On another note, I must ask if it is inappropriate for me to be able to have a voice in the disposition of my tax yen at the hands of public servants - like the Prime Minister - who are, in effect, my employees, even though I am not a citizen. Imagine the state as a corporation and all taxpayers as shareholders. Giving us seats and a voice at the shareholders meeting will probably turn out to be a surprisingly smart move.
Incidentally, I cannot vote in any country in the world. I’ve heard about democracy all my life but I’ve never experienced it. I’m not a citizen here, so I can’t vote in Japan. I’ve lived abroad so long that I’ve lost the right to vote in my home country, Canada. And through timing and circumstances I never voted there anyway. Now I’m middle aged and I’m still waiting to vote. America likes to attack and invade everywhere and everyone, claiming after the fact that no matter how badly it went wrong it was nevertheless a virtuous and well-intentioned plan for democratization. Maybe we should petition the U.S. President to rescue us.
Published on Sunday, August 31, 2014 as “No leverage over public servants.”
This is the second of two versions of this letter that I sent to the paper.
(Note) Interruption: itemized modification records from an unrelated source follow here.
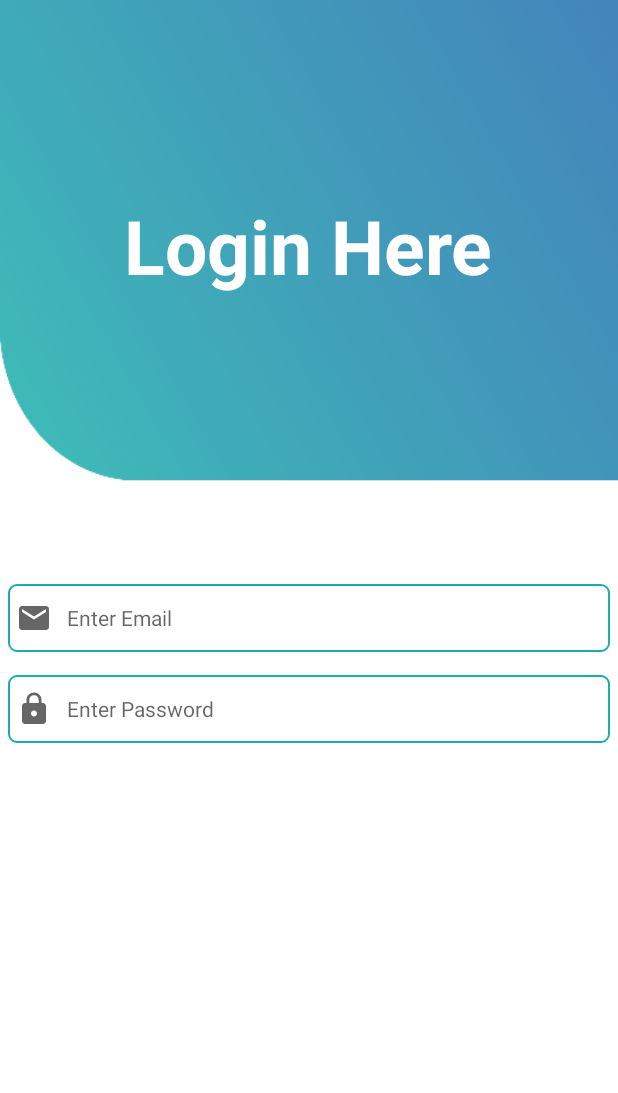
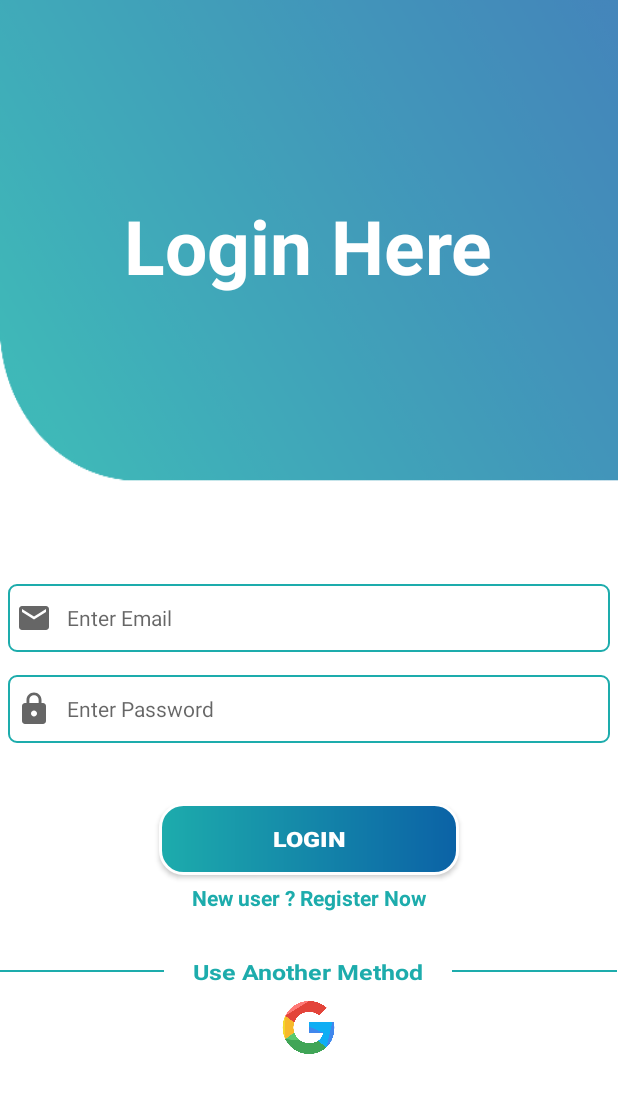
Before and after one commit to Saket105/BeFit, an Android app: the screen it shows after launch (LoginActivity), on a phone screen of 412 x 824 dp. Shown: the top 1093 px of the screen. Run offline under Robolectric (Android 15) with nearby library versions, the phone set to English and light mode, and no system bars; Roboto replaces fonts that are not available here.

Commit message:
third Commit

```diff
--- a/app/src/main/res/layout/activity_login.xml
+++ b/app/src/main/res/layout/activity_login.xml
@@ -50,4 +50,72 @@
         android:textColor="#000"
         android:textSize="14sp"/>
 
+
+
+    <Button
+        android:id="@+id/signIn_user"
+        android:layout_width="200dp"
+        android:layout_height="wrap_content"
+        android:layout_below="@+id/password"
+        android:layout_centerHorizontal="true"
+        android:layout_marginTop="40dp"
+        android:textColor="#fff"
+        android:background="@drawable/signup_btn"
+        android:text="Login"
+        android:textStyle="bold"
+        android:textScaleX="1.2"/>
+
+    <TextView
+        android:id="@+id/tv"
+        android:layout_width="match_parent"
+        android:layout_height="wrap_content"
+        android:layout_below="@+id/signIn_user"
+        android:text="New user ? Register Now"
+        android:gravity="center"
+        android:layout_marginTop="5dp"
+        android:textColor="@color/main_colour"
+        android:textStyle="bold"/>
+
+    <LinearLayout
+        android:id="@+id/google_container"
+        android:layout_width="match_parent"
+        android:layout_height="wrap_content"
+        android:layout_below="@+id/tv"
+        android:layout_marginTop="30dp"
+        android:weightSum="3">
+        <View
+            android:layout_width="0dp"
+            android:layout_height="1dp"
+            android:layout_weight="0.8"
+            android:layout_gravity="center|end"
+            android:background="@color/main_colour"
+            android:layerType="hardware"/>
+        <TextView
+            android:layout_width="0dp"
+            android:layout_height="wrap_content"
+            android:layout_weight="1.4"
+            android:text="Use Another Method"
+            android:textScaleX="1.2"
+            android:layout_gravity="center"
+            android:gravity="center"
+            android:textStyle="bold"
+            android:textColor="@color/main_colour"/>
+
+        <View
+            android:id="@+id/divider"
+            android:layout_width="0dp"
+            android:layout_height="1dp"
+            android:layout_weight="0.8"
+            android:layout_gravity="center|start"
+            android:background="@color/main_colour" />
+    </LinearLayout>
+
+    <ImageView
+        android:layout_width="35dp"
+        android:layout_height="35dp"
+        android:layout_centerHorizontal="true"
+        android:src="@drawable/google"
+        android:layout_marginTop="10dp"
+        android:layout_below="@+id/google_container"/>
+
 </RelativeLayout>
```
The paper printed my initial online comment rather than this letter which I wrote after and E-mailed and faxed. It is slightly longer but a better written letter and I prefer it to the original, the one that was published. One outstanding problem with the printed letter is the last line “Oh, well, enfranchisement will help give us leverage,” which I deleted from the longer version. That’s because it sounds bad. I should not have used the word “leverage” because that is exactly what conservatives keen on denying foreign permanent residents the vote fear. Leverage for us translates into compromised sovereignty for them, and my use of the word might be taken as confirmation of their xenophobia. But, as I wrote, I don’t agree with that because the “compromised sovereignty” argument is predicated on the notion that my interests are different from citizens’ interests, which is a false premise. My interests are largely the same as Japanese citizens’ interests. I hoped the paper would see the difference and publish the better letter, but …